Which lines in the records below contain the word "reppforall"? Copy each one.

Version difference data.
★ ★ ★
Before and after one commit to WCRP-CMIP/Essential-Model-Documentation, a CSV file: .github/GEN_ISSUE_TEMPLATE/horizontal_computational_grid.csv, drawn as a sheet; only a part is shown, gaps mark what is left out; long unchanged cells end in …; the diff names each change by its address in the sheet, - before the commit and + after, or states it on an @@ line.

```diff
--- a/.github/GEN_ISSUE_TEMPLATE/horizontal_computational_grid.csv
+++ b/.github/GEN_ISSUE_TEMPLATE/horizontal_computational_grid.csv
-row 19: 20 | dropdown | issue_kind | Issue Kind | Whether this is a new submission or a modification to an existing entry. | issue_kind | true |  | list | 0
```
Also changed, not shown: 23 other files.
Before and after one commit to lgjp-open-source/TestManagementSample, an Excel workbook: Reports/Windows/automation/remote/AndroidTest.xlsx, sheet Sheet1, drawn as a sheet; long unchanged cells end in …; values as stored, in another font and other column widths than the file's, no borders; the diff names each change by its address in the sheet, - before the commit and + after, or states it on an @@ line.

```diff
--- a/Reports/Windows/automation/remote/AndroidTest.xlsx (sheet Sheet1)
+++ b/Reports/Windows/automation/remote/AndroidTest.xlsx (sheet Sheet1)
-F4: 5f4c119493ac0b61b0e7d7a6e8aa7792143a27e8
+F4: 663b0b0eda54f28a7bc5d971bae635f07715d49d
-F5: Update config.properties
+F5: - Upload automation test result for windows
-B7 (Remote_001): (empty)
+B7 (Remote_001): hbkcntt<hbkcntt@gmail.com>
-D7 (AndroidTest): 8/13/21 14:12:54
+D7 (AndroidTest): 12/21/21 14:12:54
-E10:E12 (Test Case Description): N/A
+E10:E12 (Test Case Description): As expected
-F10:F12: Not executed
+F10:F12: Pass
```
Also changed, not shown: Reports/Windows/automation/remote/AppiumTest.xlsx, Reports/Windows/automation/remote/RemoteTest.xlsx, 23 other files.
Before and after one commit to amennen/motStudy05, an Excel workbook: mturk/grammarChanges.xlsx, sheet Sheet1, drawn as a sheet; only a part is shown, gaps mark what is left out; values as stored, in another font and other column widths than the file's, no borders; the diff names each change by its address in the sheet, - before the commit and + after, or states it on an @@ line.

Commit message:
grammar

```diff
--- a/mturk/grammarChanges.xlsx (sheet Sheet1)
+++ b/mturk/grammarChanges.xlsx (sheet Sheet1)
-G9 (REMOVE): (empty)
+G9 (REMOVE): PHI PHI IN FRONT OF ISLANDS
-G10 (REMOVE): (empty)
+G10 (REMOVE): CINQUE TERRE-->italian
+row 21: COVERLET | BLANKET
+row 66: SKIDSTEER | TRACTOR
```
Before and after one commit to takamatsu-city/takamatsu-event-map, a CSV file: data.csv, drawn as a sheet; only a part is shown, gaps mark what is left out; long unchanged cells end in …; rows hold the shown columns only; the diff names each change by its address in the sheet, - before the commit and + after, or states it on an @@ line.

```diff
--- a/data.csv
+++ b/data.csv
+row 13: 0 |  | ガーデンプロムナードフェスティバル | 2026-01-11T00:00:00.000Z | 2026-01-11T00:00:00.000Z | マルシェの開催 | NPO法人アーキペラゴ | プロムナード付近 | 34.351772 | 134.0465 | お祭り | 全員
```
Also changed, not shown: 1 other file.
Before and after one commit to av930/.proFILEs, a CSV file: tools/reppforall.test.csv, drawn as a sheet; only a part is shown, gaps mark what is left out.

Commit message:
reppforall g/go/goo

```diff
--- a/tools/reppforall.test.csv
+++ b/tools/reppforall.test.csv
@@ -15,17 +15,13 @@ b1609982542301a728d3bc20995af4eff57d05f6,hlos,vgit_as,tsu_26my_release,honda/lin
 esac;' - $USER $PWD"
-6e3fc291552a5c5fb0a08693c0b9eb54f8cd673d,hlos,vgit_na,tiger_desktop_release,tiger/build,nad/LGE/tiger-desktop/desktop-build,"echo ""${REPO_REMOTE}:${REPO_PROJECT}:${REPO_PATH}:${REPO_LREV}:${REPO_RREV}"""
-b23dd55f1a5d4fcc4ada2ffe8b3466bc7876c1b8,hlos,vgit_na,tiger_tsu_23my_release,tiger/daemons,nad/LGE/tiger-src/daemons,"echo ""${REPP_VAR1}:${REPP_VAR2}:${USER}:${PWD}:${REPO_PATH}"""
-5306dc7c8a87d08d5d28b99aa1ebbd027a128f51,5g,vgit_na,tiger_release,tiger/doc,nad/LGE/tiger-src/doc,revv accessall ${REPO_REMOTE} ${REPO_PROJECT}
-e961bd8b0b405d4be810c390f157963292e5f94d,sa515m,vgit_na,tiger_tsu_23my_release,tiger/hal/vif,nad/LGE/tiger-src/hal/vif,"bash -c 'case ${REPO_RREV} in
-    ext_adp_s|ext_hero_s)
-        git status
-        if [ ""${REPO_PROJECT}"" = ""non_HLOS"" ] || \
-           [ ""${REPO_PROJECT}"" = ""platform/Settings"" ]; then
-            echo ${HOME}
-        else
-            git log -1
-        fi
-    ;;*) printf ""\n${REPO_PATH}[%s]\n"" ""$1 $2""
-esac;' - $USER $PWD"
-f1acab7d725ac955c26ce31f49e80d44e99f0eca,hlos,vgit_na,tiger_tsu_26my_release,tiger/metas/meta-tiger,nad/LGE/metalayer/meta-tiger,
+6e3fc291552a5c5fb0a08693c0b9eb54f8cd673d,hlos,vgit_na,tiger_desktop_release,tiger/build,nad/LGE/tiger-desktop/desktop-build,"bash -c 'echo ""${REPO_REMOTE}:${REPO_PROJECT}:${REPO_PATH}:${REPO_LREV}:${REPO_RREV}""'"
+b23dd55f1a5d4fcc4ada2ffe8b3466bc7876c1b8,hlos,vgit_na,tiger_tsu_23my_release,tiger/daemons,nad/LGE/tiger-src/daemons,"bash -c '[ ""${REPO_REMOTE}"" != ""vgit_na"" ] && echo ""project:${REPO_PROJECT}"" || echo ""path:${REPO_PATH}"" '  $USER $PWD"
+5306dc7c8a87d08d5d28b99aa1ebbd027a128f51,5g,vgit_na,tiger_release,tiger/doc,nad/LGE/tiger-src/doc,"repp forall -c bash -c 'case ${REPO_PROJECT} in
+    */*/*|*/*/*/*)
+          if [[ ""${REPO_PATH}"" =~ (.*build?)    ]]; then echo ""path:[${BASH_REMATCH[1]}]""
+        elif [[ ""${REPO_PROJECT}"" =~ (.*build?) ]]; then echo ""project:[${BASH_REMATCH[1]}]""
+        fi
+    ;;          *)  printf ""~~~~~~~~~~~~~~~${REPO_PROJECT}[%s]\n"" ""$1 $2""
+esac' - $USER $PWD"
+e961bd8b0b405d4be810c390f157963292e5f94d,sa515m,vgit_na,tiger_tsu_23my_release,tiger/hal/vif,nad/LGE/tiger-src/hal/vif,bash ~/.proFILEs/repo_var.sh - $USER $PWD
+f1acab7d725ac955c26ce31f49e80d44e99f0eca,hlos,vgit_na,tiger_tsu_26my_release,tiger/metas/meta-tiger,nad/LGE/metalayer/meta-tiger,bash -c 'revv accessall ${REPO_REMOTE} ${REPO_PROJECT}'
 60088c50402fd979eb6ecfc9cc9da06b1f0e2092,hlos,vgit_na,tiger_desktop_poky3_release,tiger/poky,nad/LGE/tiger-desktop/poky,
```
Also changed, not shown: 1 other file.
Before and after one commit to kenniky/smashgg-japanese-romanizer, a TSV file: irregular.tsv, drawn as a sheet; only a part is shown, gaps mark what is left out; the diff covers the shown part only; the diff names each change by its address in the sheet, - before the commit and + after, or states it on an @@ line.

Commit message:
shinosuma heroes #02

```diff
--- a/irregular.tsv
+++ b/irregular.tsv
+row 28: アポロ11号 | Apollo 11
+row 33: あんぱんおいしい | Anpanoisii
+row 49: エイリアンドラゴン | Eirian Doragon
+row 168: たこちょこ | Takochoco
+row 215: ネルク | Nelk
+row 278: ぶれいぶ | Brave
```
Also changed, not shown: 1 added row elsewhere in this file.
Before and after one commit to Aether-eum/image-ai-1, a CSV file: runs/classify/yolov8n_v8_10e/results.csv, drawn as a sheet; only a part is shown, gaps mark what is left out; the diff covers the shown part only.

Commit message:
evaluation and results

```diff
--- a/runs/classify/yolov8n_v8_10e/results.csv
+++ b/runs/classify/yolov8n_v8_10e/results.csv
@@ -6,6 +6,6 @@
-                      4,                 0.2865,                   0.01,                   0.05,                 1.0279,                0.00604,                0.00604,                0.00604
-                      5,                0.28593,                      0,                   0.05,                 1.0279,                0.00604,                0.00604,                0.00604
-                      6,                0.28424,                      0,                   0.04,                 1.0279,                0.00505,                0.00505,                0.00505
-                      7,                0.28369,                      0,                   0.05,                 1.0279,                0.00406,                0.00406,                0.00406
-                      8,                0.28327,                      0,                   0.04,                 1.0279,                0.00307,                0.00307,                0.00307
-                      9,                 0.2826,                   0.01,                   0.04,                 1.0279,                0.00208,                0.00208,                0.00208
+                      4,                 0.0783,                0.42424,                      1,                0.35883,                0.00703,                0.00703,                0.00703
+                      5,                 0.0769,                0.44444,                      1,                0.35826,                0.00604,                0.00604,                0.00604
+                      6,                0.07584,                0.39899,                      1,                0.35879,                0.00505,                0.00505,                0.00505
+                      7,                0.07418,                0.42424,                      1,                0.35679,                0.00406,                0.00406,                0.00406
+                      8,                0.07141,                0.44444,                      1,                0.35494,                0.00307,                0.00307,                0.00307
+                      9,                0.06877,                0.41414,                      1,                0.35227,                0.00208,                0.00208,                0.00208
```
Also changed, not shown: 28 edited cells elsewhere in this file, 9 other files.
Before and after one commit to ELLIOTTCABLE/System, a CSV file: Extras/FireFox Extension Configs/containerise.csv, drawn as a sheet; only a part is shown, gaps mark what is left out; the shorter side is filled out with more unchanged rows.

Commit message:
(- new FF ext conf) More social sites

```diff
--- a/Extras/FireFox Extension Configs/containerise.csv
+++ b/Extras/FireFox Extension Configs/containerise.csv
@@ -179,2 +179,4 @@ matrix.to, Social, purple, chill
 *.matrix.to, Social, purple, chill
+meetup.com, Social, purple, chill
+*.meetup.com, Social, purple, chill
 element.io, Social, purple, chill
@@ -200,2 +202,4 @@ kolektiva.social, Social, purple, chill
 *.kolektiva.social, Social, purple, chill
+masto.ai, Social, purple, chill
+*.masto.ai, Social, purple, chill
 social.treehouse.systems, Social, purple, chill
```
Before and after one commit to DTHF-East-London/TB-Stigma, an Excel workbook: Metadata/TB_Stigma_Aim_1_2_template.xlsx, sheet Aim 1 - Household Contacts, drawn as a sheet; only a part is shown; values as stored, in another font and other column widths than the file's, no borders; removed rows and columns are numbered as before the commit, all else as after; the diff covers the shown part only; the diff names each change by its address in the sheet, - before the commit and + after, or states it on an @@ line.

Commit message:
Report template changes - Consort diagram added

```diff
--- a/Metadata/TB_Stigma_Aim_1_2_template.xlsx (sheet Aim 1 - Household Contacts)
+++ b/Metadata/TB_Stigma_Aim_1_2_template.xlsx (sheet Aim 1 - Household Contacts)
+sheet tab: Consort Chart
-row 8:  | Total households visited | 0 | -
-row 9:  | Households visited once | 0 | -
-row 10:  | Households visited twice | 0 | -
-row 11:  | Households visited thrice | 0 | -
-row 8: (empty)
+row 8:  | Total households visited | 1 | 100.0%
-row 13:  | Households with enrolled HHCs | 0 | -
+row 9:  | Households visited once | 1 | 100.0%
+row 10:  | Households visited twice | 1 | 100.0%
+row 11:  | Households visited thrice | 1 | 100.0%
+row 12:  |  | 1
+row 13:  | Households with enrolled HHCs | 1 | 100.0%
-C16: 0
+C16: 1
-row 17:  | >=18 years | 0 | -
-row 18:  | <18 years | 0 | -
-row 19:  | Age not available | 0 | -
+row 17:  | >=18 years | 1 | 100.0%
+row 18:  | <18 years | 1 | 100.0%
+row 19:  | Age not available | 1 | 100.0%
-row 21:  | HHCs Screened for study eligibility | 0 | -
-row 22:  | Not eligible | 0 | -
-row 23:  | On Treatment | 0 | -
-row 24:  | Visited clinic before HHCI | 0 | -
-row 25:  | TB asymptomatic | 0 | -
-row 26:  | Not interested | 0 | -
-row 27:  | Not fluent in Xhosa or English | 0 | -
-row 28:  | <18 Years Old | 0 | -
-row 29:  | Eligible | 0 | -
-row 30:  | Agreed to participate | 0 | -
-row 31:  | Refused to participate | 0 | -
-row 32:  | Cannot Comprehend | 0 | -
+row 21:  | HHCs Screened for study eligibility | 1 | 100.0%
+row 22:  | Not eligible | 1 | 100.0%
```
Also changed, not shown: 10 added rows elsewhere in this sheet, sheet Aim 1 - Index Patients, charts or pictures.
★ ★ ★
Completed task.
Before and after one commit to av930/.proFILEs, a CSV file: tools/reppforall.test.csv, drawn as a sheet; only a part is shown, gaps mark what is left out.
reppforall g/go/goo
--- a/tools/reppforall.test.csv
+++ b/tools/reppforall.test.csv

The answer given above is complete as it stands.